Elon Musk, the CEO of SpaceX, is already planning another launch less than 48 hours after landing a version of his next-generation Starship spacecraft for the first time.
Starship prototype’s flight did not end in an explosion for the first time. Elon Musk has now hinted that there might be a sequel.
The SN15 made history when it safely landed on the Boca Chica, Texas, landing pad after a fruitful cruise at an altitude of 10 kilometers.
Following a series of attempts that all ended in spectacular explosions during the landing process, SpaceX successfully flew SN15, a modified prototype of its future Mars rocket, on Wednesday.
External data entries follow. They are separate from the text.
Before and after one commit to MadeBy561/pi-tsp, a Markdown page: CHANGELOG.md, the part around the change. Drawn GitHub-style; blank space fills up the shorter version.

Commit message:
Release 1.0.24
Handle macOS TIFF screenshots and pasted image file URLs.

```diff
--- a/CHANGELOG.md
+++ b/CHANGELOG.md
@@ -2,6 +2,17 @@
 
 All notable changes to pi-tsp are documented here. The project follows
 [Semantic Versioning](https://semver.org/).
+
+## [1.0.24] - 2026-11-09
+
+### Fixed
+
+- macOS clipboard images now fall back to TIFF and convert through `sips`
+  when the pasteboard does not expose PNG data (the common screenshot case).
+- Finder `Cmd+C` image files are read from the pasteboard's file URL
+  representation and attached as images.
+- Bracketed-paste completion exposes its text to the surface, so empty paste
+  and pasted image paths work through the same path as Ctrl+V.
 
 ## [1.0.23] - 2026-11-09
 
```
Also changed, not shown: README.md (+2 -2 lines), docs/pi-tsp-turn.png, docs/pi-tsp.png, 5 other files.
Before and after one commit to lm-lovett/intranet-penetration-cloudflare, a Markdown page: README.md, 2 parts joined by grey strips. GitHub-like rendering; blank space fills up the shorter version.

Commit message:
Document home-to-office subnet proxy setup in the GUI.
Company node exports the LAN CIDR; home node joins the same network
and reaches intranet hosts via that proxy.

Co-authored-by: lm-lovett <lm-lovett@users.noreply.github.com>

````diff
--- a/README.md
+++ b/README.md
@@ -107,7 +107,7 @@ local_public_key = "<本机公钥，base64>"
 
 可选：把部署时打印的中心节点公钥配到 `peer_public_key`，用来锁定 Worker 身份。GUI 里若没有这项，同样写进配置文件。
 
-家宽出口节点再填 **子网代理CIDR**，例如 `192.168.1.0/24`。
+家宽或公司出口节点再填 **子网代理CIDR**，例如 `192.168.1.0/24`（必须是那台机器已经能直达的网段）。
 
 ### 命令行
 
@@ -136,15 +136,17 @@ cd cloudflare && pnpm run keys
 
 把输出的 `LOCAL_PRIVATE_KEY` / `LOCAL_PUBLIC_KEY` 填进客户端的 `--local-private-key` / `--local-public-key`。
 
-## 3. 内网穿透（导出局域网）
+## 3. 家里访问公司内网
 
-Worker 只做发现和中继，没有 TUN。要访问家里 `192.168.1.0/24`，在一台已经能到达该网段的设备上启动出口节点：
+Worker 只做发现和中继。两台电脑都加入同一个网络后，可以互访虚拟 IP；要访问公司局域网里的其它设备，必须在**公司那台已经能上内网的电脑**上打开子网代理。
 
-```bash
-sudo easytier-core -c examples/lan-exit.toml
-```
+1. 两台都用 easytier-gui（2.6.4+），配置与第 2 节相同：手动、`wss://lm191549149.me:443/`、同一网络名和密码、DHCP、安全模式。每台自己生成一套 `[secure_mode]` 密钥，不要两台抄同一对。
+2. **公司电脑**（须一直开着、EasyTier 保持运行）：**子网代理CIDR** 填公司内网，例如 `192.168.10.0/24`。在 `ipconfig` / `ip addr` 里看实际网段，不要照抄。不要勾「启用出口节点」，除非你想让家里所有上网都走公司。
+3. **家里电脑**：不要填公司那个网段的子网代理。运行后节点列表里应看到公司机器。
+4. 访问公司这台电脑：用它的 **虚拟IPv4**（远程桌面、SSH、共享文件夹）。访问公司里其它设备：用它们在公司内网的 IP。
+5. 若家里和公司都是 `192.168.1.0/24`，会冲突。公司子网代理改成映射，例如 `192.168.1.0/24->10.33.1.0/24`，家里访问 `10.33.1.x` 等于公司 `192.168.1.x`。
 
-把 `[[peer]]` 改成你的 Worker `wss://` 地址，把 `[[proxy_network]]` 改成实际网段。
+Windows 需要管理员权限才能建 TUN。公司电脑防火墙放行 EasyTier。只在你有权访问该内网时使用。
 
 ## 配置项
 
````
Musk tweeted in the early hours of Friday morning, “Might try to refly SN15 soon.”
It’s never clear what Musk means when he says “soon.” We’ve had to wait about a month between Starship test flights in the past.
Given that SN15 was the first to survive a flight, an encore could be possible in a slightly shorter time frame.
Anyone hoping for another test flight of the prototype spacecraft should take Musk’s words with a grain of salt. Musk has promised things in the past that he hasn’t delivered on.
SpaceX typically waits around a month between Starship concept test flights. Since this is the first prototype that hasn’t exploded or crashed, SpaceX may be looking to shorten its timeline.
Last week, the FAA has provided the green light for SN15, SN16, and SN17 to perform test flights. It’s unclear how this relates to a possible SN15 re-flight.
SpaceX has been very busy recently. Aside from the successful Starship SN15 test flight and landing.
The company has also recently returned astronauts aboard Crew Dragon from the International Space Station to Earth. Those astronauts splashed down in the dead of night with no problems.
Starship’s early three-engine version soared to a height of around 6.2 miles (10 kilometers), then did a brief single-engine hover before flipping horizontal and coasting to the landing pad.
It then lit up again, flipped to vertical, and landed softly and gracefully, thanks to a landing burn from only two of its Raptor engines.
“The past few weeks have been full of accomplishments by the SpaceX team,” said SpaceX engineer and commentator John Insprucker on the SpaceX livestream. “An outstanding period as we work to enable the future of human spaceflight.”
Additional Starlink satellites for SpaceX’s satellite-based broadband Internet service were recently deployed. It’s understandable that a program as ambitious as the Starship program will experience some setbacks and failures. SN15 was supposed to get a lot of upgrades, according to SpaceX.
Surprisingly, the company bypassed the SN12, SN13, and SN14 designs, which were never finished. Changes to SN15 were made to fix problems the spacecraft had with landings, and they seem to have succeeded in the end.
SN15, according to Musk, has “has hundreds of design improvements across structures, avionics/software and engine,” including, it seems, updates to address some of the issues that prevented SpaceX from landing without a hasty disassembly.